The finance minister will be the former deputy minister, Alena Schillerova, while the foreign minister will be Martin Stropnicky, the former defence minister, who is replaced in his post by Karla Slechtova, the former minister for regional government.
As of December 6, Babis has full prime ministerial powers and he will be able to start changing posts in the administration and state-owned companies. Usually most officials are kept in place, guaranteeing continuity, but Babis has promised an overhaul of government to improve efficiency and root out corruption, so there is some trepidation that he might start a purge. In particular, he could change personnel in key judicial positions such as the chief prosecutor, which could influence the investigation into his fraud case.
Babis has made few firm promises of what his government will do in office. This week he has reiterated plans for a massive boost in public investment. However, at the same time he has pledged to cut taxes and keep a tight budget. As finance minister until earlier this year he even ran a surplus, and the current budget draft, which was passed at first reading on December 5, maintains that policy, with a central government deficit of CZK50bn, which is CZK10bn less than that forecast for 2017. The whole general government will continue to be in surplus.
He has also pledged to take a tougher line on migration than his predecessor, Social Democrat PM Bohuslav Sobotka, who resigned this week. He has said that addressing the refugee issue will be one of his main priorities.
“Our position on migration is clear,” Babis said after his appointment. “Our country should be more active and propose to the member states and the European Commission a solution to illegal migration.

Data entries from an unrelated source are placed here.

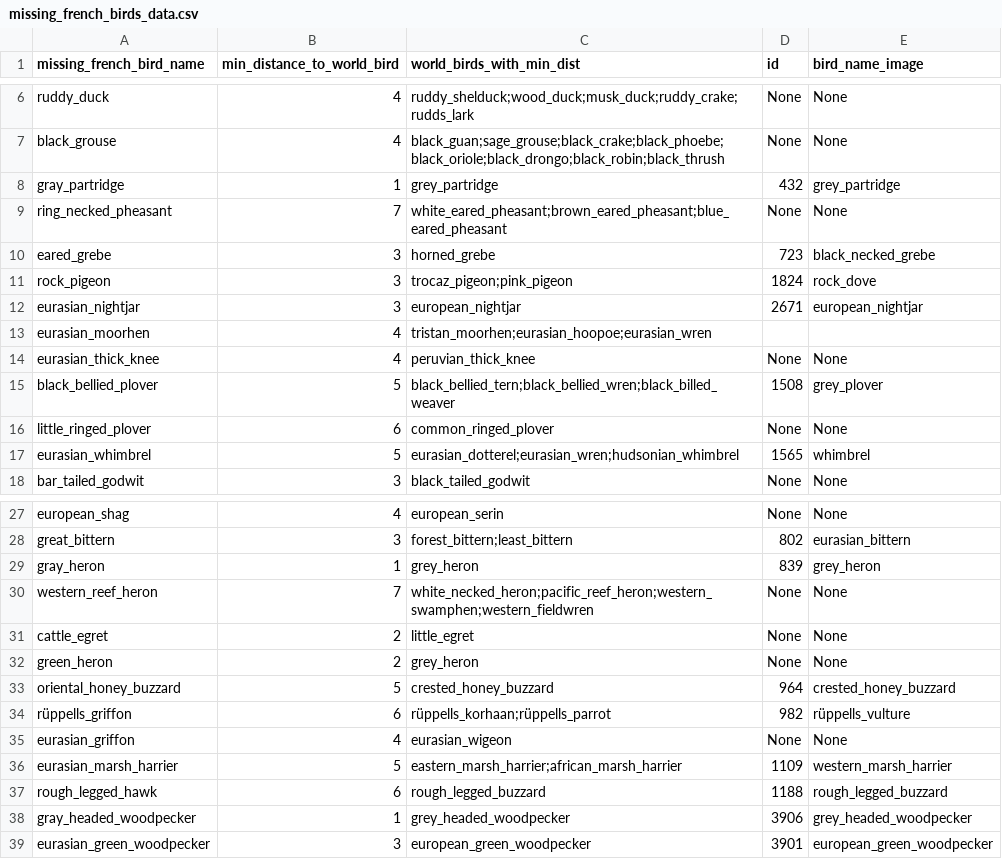
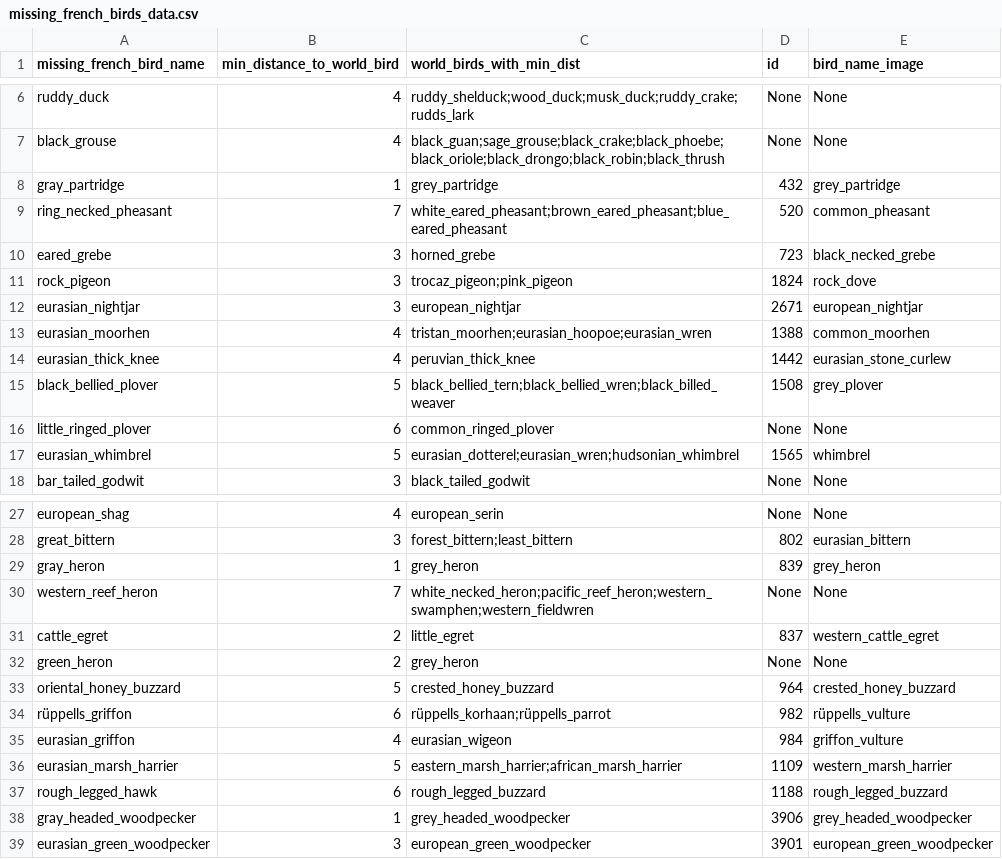
Before and after one commit to tfoutelrodier/plumeNet, a CSV file: french_bird_db_metadata/missing_french_birds_data.csv, drawn as a sheet; only a part is shown, gaps mark what is left out.

Commit message:
fix: update file

```diff
--- a/french_bird_db_metadata/missing_french_birds_data.csv
+++ b/french_bird_db_metadata/missing_french_birds_data.csv
@@ -8,3 +8,3 @@ black_grouse,4,black_guan;sage_grouse;black_crake;black_phoebe;black_oriole;blac
 gray_partridge,1,grey_partridge,432,grey_partridge
-ring_necked_pheasant,7,white_eared_pheasant;brown_eared_pheasant;blue_eared_pheasant,None,None
+ring_necked_pheasant,7,white_eared_pheasant;brown_eared_pheasant;blue_eared_pheasant,520,common_pheasant
 eared_grebe,3,horned_grebe,723,black_necked_grebe
@@ -12,4 +12,4 @@ rock_pigeon,3,trocaz_pigeon;pink_pigeon,1824,rock_dove
 eurasian_nightjar,3,european_nightjar,2671,european_nightjar
-eurasian_moorhen,4,tristan_moorhen;eurasian_hoopoe;eurasian_wren
-eurasian_thick_knee,4,peruvian_thick_knee,None,None
+eurasian_moorhen,4,tristan_moorhen;eurasian_hoopoe;eurasian_wren,1388,common_moorhen
+eurasian_thick_knee,4,peruvian_thick_knee,1442,eurasian_stone_curlew
 black_bellied_plover,5,black_bellied_tern;black_bellied_wren;black_billed_weaver,1508,grey_plover
@@ -30,3 +30,3 @@ gray_heron,1,grey_heron,839,grey_heron
 western_reef_heron,7,white_necked_heron;pacific_reef_heron;western_swamphen;western_fieldwren,None,None
-cattle_egret,2,little_egret,None,None
+cattle_egret,2,little_egret,837,western_cattle_egret
 green_heron,2,grey_heron,None,None
@@ -34,3 +34,3 @@ oriental_honey_buzzard,5,crested_honey_buzzard,964,crested_honey_buzzard
 rüppells_griffon,6,rüppells_korhaan;rüppells_parrot,982,rüppells_vulture
-eurasian_griffon,4,eurasian_wigeon,None,None
+eurasian_griffon,4,eurasian_wigeon,984,griffon_vulture
 eurasian_marsh_harrier,5,eastern_marsh_harrier;african_marsh_harrier,1109,western_marsh_harrier
```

And that solution is a fight against human traffickers.”
The European Commission is expected to launch legal proceedings against the Czech Republic and other rebels on December 7 for their refusal to accept their quota of refugees under the EU’s plan to move them from frontline countries such as Greece and Italy.
“I will first have to negotiate and convince the European Commission not to sue us and to find a different solution,” Babis told a news conference after his appointment. “Quotas are not a solution, and the solution is outside Europe, and we have to win over other member states for this.”